Your goal:
Reproduce all the entries exactly and keep the pictures out.

Edit difference data:
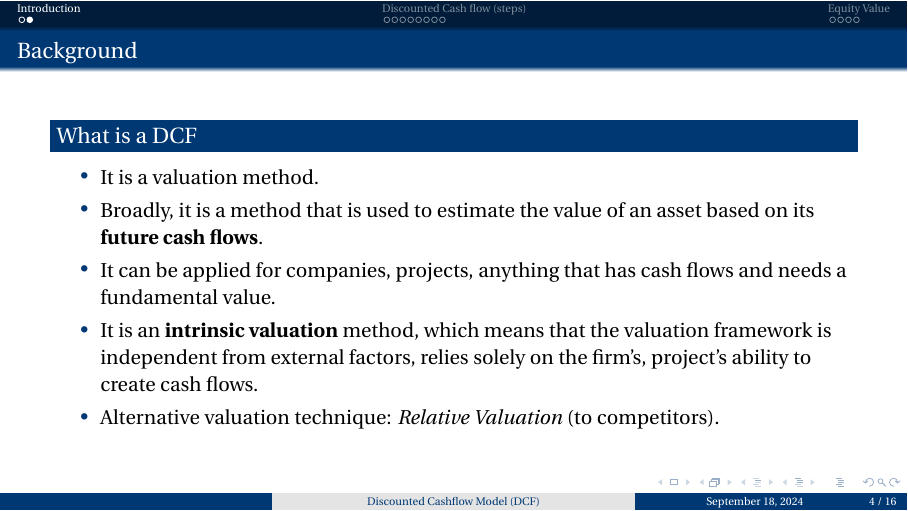
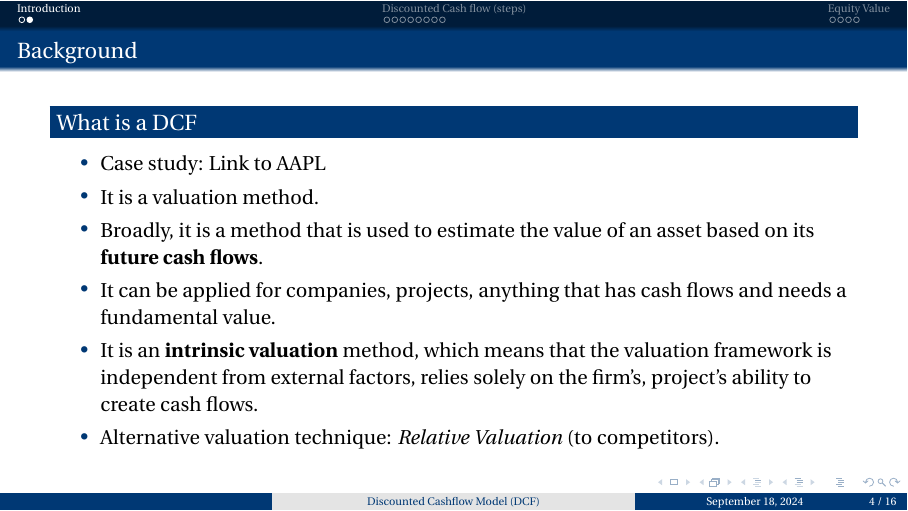
Before and after one commit to galamboslajos/Finance-Working-Files, LaTeX slides (DCF-Model.tex): page 4 of 16. Compiled offline with LaTeX, dvips and Ghostscript.

Commit message:
Updating slides with link to AAPL DCF case study

```diff
--- a/DCF-Model.tex
+++ b/DCF-Model.tex
@@ -55,6 +55,7 @@ subsubsectionstyle=show/shaded/hide]
 	\frametitle<presentation>{Background}
 	\begin{block}{What is a DCF}
 		\begin{itemize}
+           \item Case study: \href{https://github.com/galamboslajos/Finance-Working-Files/blob/main/DCF_AAPL.ipynb}{Link to AAPL}
 			\item It is a valuation method.
 			\item Broadly, it is a method that is used to estimate the value of an asset based on its \textbf{future cash flows}.
 			\item It can be applied for companies, projects, anything that has cash flows and needs a fundamental value.
```
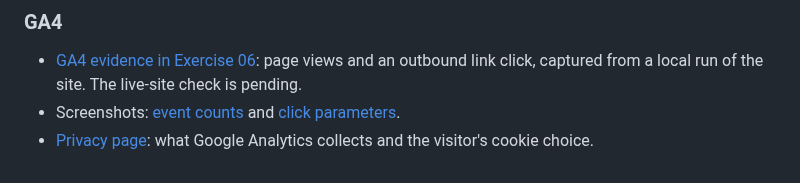
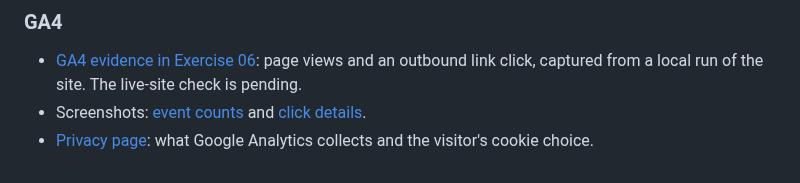
Before and after one commit to nchabot14/career-platform, a Markdown page: docs/project-1-submission.md, the part around the change. Rendered like a GitHub page.

```diff
--- a/docs/project-1-submission.md
+++ b/docs/project-1-submission.md
@@ -7,5 +7,5 @@ Site: [nickchabot.com](https://nickchabot.com)
 ### GA4
 
 - [GA4 evidence in Exercise 06](evidence/ex06.md#ga4): page views and an outbound link click, captured from a local run of the site. The live-site check is pending.
-- Screenshots: [event counts](evidence/ex06-ga4-events.png) and [click parameters](evidence/ex06-ga4-click-parameters.png).
+- Screenshots: [event counts](evidence/ex06-ga4-events.png) and [click details](evidence/ex06-ga4-click-values.png).
 - [Privacy page](https://nickchabot.com/privacy): what Google Analytics collects and the visitor's cookie choice.
```
Also changed, not shown: docs/evidence/ex06.md (+26 -46 lines), docs/evidence/ex06-ga4-click-parameters.png (deleted), docs/evidence/ex06-ga4-click-values.png (added).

Result below:
Before and after one commit to galamboslajos/Finance-Working-Files, LaTeX slides (DCF-Model.tex): page 4 of 16. Compiled offline with LaTeX, dvips and Ghostscript.

Commit message:
Updating slides with link to AAPL DCF case study

```diff
--- a/DCF-Model.tex
+++ b/DCF-Model.tex
@@ -55,6 +55,7 @@ subsubsectionstyle=show/shaded/hide]
 	\frametitle<presentation>{Background}
 	\begin{block}{What is a DCF}
 		\begin{itemize}
+           \item Case study: \href{https://github.com/galamboslajos/Finance-Working-Files/blob/main/DCF_AAPL.ipynb}{Link to AAPL}
 			\item It is a valuation method.
 			\item Broadly, it is a method that is used to estimate the value of an asset based on its \textbf{future cash flows}.
 			\item It can be applied for companies, projects, anything that has cash flows and needs a fundamental value.
```
Before and after one commit to nchabot14/career-platform, a Markdown page: docs/project-1-submission.md, the part around the change. Rendered like a GitHub page.

```diff
--- a/docs/project-1-submission.md
+++ b/docs/project-1-submission.md
@@ -7,5 +7,5 @@ Site: [nickchabot.com](https://nickchabot.com)
 ### GA4
 
 - [GA4 evidence in Exercise 06](evidence/ex06.md#ga4): page views and an outbound link click, captured from a local run of the site. The live-site check is pending.
-- Screenshots: [event counts](evidence/ex06-ga4-events.png) and [click parameters](evidence/ex06-ga4-click-parameters.png).
+- Screenshots: [event counts](evidence/ex06-ga4-events.png) and [click details](evidence/ex06-ga4-click-values.png).
 - [Privacy page](https://nickchabot.com/privacy): what Google Analytics collects and the visitor's cookie choice.
```
Also changed, not shown: docs/evidence/ex06.md (+26 -46 lines), docs/evidence/ex06-ga4-click-parameters.png (deleted), docs/evidence/ex06-ga4-click-values.png (added).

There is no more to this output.